). Furthermore, because the enzymes for de novo
Cer biosynthesis reside in the ER (56
), it is conceivable that they might be recruited into autophagosomes and, perhaps, continue to produce SL there. However, a preliminary experiment using antibodies against the first two enzymes in de novo
SL biosynthesis, serine palmitoyltransferase subunit 1 (SPT1, also called “LCB1”) and 3-ketosphinganine reductase, found no evidence that the enzymatic machinery for de novo
SL biosynthesis is recruited to the autophagosome. Therefore, the idea of how ceramide becomes associated with the autophagosome is an interesting area for continued study.
There are additional reasons to suspect that Cer might play a role in autophagy. First, Cer has been identified as a mediator in the ER-localized dissociation of the Beclin-Bcl-2 complex, which facilitates autophagosomal vesicle nucleation (47
). Second, activation of macrophages invokes ER stress (71
), which is one of the up-regulators of autophagy (72
) and might involve SL as intermediaries or modulators (73
). Third, Cer has been shown to inhibit the activation of the Akt/mammalian target of rapamycin cascade resulting in the induction of autophagy (46
), and the microarray analysis by the LIPID MAPS Consortium suggests that KLA decreases mammalian target of rapamycin mRNA; therefore, KLA might induce autophagy through repression of the Akt/mammalian target of rapamycin signaling pathway at multiple levels. All of the above might be inter-related or mean that there are multiple roles for SL in autophagy, as has often proven to be the case in other biological processes.
There is a strong likelihood that additional SL (66
) and other lipid categories (e.g.
) are involved in autophagy and that the categories differ among organisms. In yeast, sterol glycoside appears to be critical for membrane extension (68
), which suggests that future studies should explore if, by “lipid homology,” Cer-monohexoses (GlcCer and/or GalCer) might play a role in induction of autophagy in mammalian cells. Balances among lipid categories might also be important, as illustrated by the induction of autophagy by cholesterol overloading (74
). Considering how many lipid categories are changed by KLA in RAW264.7 cells, there are many other possibilities to be explored.
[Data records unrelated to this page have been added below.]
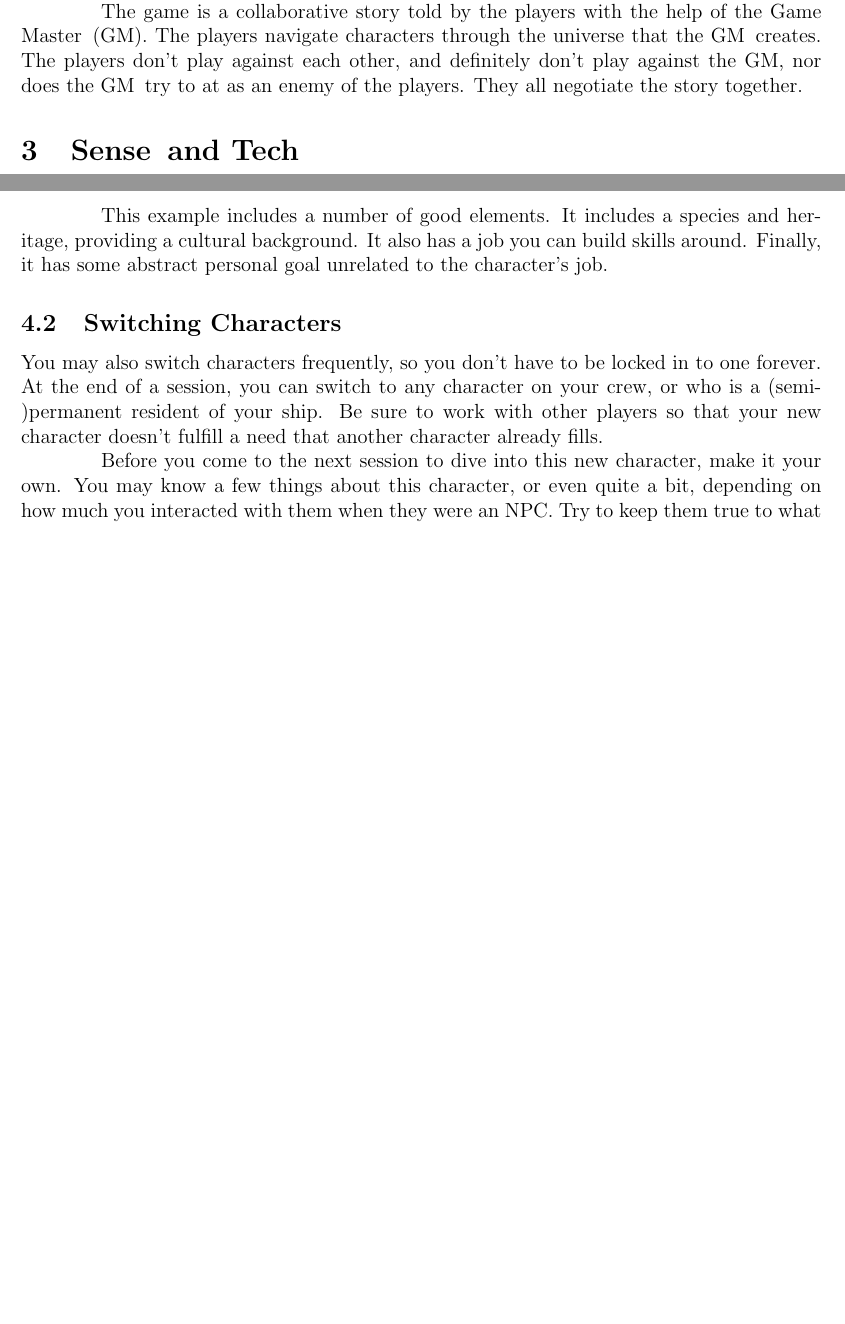
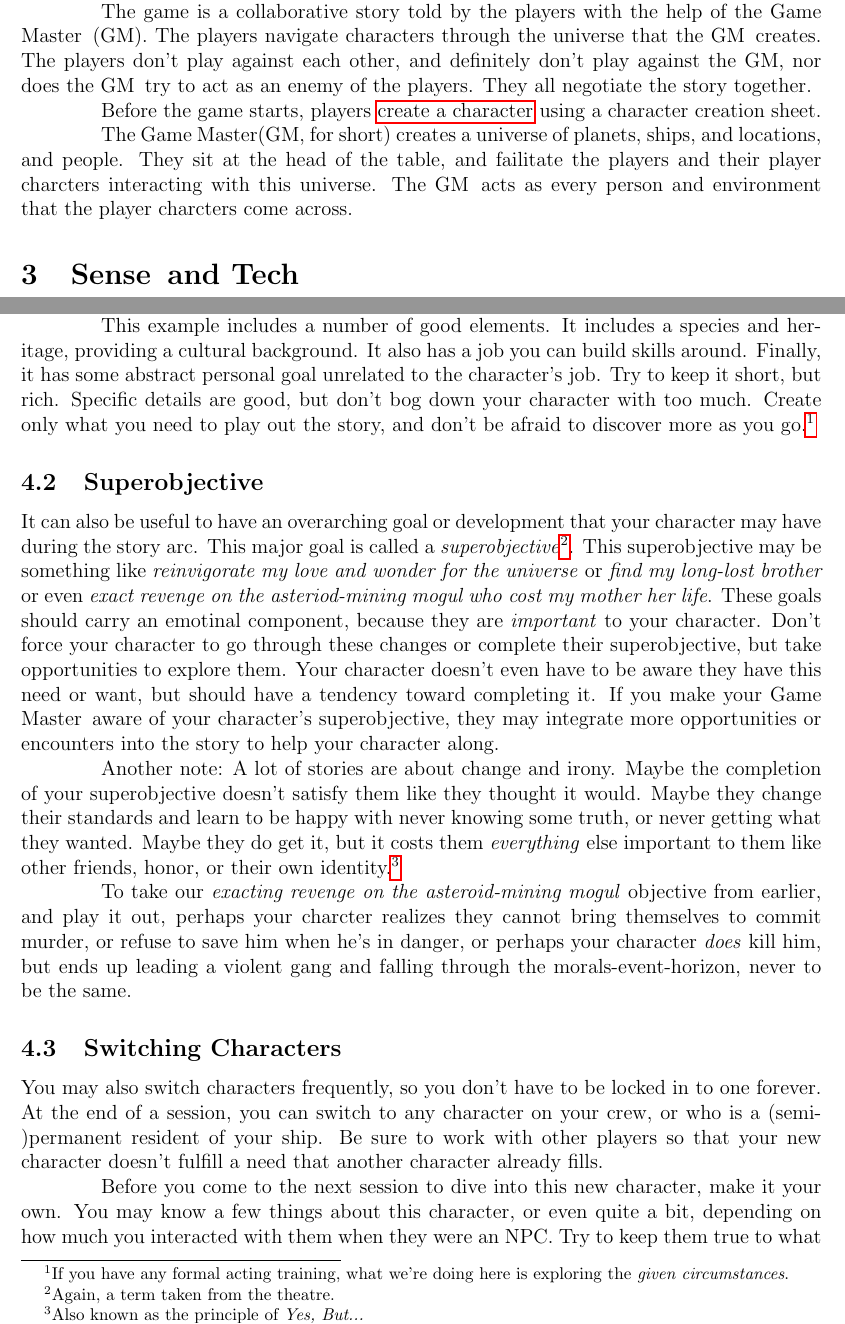
Before and after one commit to Zanderwohl/TechSense, a LaTeX document (Rulebook_Latex/rules.tex, which reads Rulebook_Latex/charactercreation.tex, Rulebook_Latex/metainfo.tex, Rulebook_Latex/rpgbasics.tex): two parts of pages 4 and 6 of 19, joined at a grey line, cut so that both start at the same text, the shorter picture padded with empty space. Compiled offline with pdfLaTeX.

Commit message:
Added superobjective section to character creation, and some more RPG-playing info. Changed Elanor's name.

```diff
--- a/Rulebook_Latex/charactercreation.tex
+++ b/Rulebook_Latex/charactercreation.tex
@@ -15,7 +16,17 @@ uhh....
 \textit{Maverick is a human from Terra. He grew up in the state of Iowa in the American Union. He is on the ship to be an envoy, with a specialization in cultural traditions. He hopes to find his uncle who went off with an interstellar mining guild fifteen years ago.}
 
 \par
-This example includes a number of good elements. It includes a species and heritage, providing a cultural background. It also has a job you can build skills around. Finally, it has some abstract personal goal unrelated to the character's job.
+This example includes a number of good elements. It includes a species and heritage, providing a cultural background. It also has a job you can build skills around. Finally, it has some abstract personal goal unrelated to the character's job. Try to keep it short, but rich. Specific details are good, but don't bog down your character with too much. Create only what you need to play out the story, and don't be afraid to discover more as you go.\footnote{If you have any formal acting training, what we're doing here is exploring the \textit{given circumstances}.}
+
+\par
+\subsection{Superobjective}
+It can also be useful to have an overarching goal or development that your character may have during the story arc. This major goal is called a \textit{superobjective}\footnote{Again, a term taken from the theatre.}. This superobjective may be something like \textit{reinvigorate my love and wonder for the universe} or \textit{find my long-lost brother} or even \textit{exact revenge on the asteriod-mining mogul who cost my mother her life}. These goals should carry an emotinal component, because they are \textit{important} to your character. Don't force your character to go through these changes or complete their superobjective, but take opportunities to explore them. Your character doesn't even have to be aware they have this need or want, but should have a tendency toward completing it. If you make your \gmLong\, aware of your character's superobjective, they may integrate more opportunities or encounters into the story to help your character along.
+
+\par
+Another note: A lot of stories are about change and irony. Maybe the completion of your superobjective doesn't satisfy them like they thought it would. Maybe they change their standards and learn to be happy with never knowing some truth, or never getting what they wanted. Maybe they do get it, but it costs them \textit{everything} else important to them like other friends, honor, or their own identity.\footnote{Also known as the principle of \textit{Yes, But...}}
+
+\par
+To take our \textit{exacting revenge on the asteroid-mining mogul} objective from earlier, and play it out, perhaps your charcter realizes they cannot bring themselves to commit murder, or refuse to save him when he's in danger, or perhaps your character \textit{does} kill him, but ends up leading a violent gang and falling through the morals-event-horizon, never to be the same.
 
 \subsection{Switching Characters}
 
--- a/Rulebook_Latex/metainfo.tex
+++ b/Rulebook_Latex/metainfo.tex
@@ -1,12 +1,12 @@
 \newcommand{\getTitle}{TechSense}
 \newcommand{\getSubtitle}{A Hard Sci-Fi RPG with Variable Crunch}
 \newcommand{\getTitleShort}{TS}
-\newcommand{\sam}{Samuel Olson}
+\newcommand{\sam}{Elanor Olson}
 \newcommand{\zandy}{Alexander Lowry}
 \newcommand{\zandyemail}{zander@zanderlowry.com}
 \newcommand{\samemail}{samueltwina@yahoo.com}
 \newcommand{\website}{zanderlowry.com/\getTitleShort}
-\newcommand{\getDate}{2020-01-07}
+\newcommand{\getDate}{2020-02-05}
 \newcommand{\getVersion}{0.1}
 
 \newcommand{\shipBookTitle}{Book of Ships}
--- a/Rulebook_Latex/rpgbasics.tex
+++ b/Rulebook_Latex/rpgbasics.tex
@@ -3,4 +3,10 @@
 If you already know how to play tabletop RPGs, you can probably skip this section. If you don't, welcome! We hope this will be far from the last one you'll play.
 
 \par
-The game is a collaborative story told by the players with the help of the \gmLong\, (\gm). The players navigate characters through the universe that the \gm\, creates. The players don't play against each other, and definitely don't play against the \gm , nor does the \gm\, try to at as an enemy of the players. They all negotiate the story together.
+The game is a collaborative story told by the players with the help of the \gmLong\, (\gm). The players navigate characters through the universe that the \gm\, creates. The players don't play against each other, and definitely don't play against the \gm , nor does the \gm\, try to act as an enemy of the players. They all negotiate the story together.
+
+\par
+Before the game starts, players \hyperlink{Character Creation}{create a character} using a character creation sheet.
+
+\par
+The \gmLong (\gm , for short) creates a universe of planets, ships, and locations, and people. They sit at the head of the table, and failitate the players and their \pc s interacting with this universe. The \gm\, acts as every person and environment that the \pc s come across.
```
Also changed, not shown: Rulebook_Latex/otherinformation.tex (+2 -2 lines), Rulebook_Latex/rules.pdf, Rules.pdf, Rulebook_Latex/charactercreation.tex (3 more changed lines).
The studies described in this study have, at least, mapped the changes in SL metabolism in activated RAW264.7 cells and demonstrated a direct link between de novo
SL biosynthesis and autophagy, one of the important cell behaviors of cells of the innate immune system.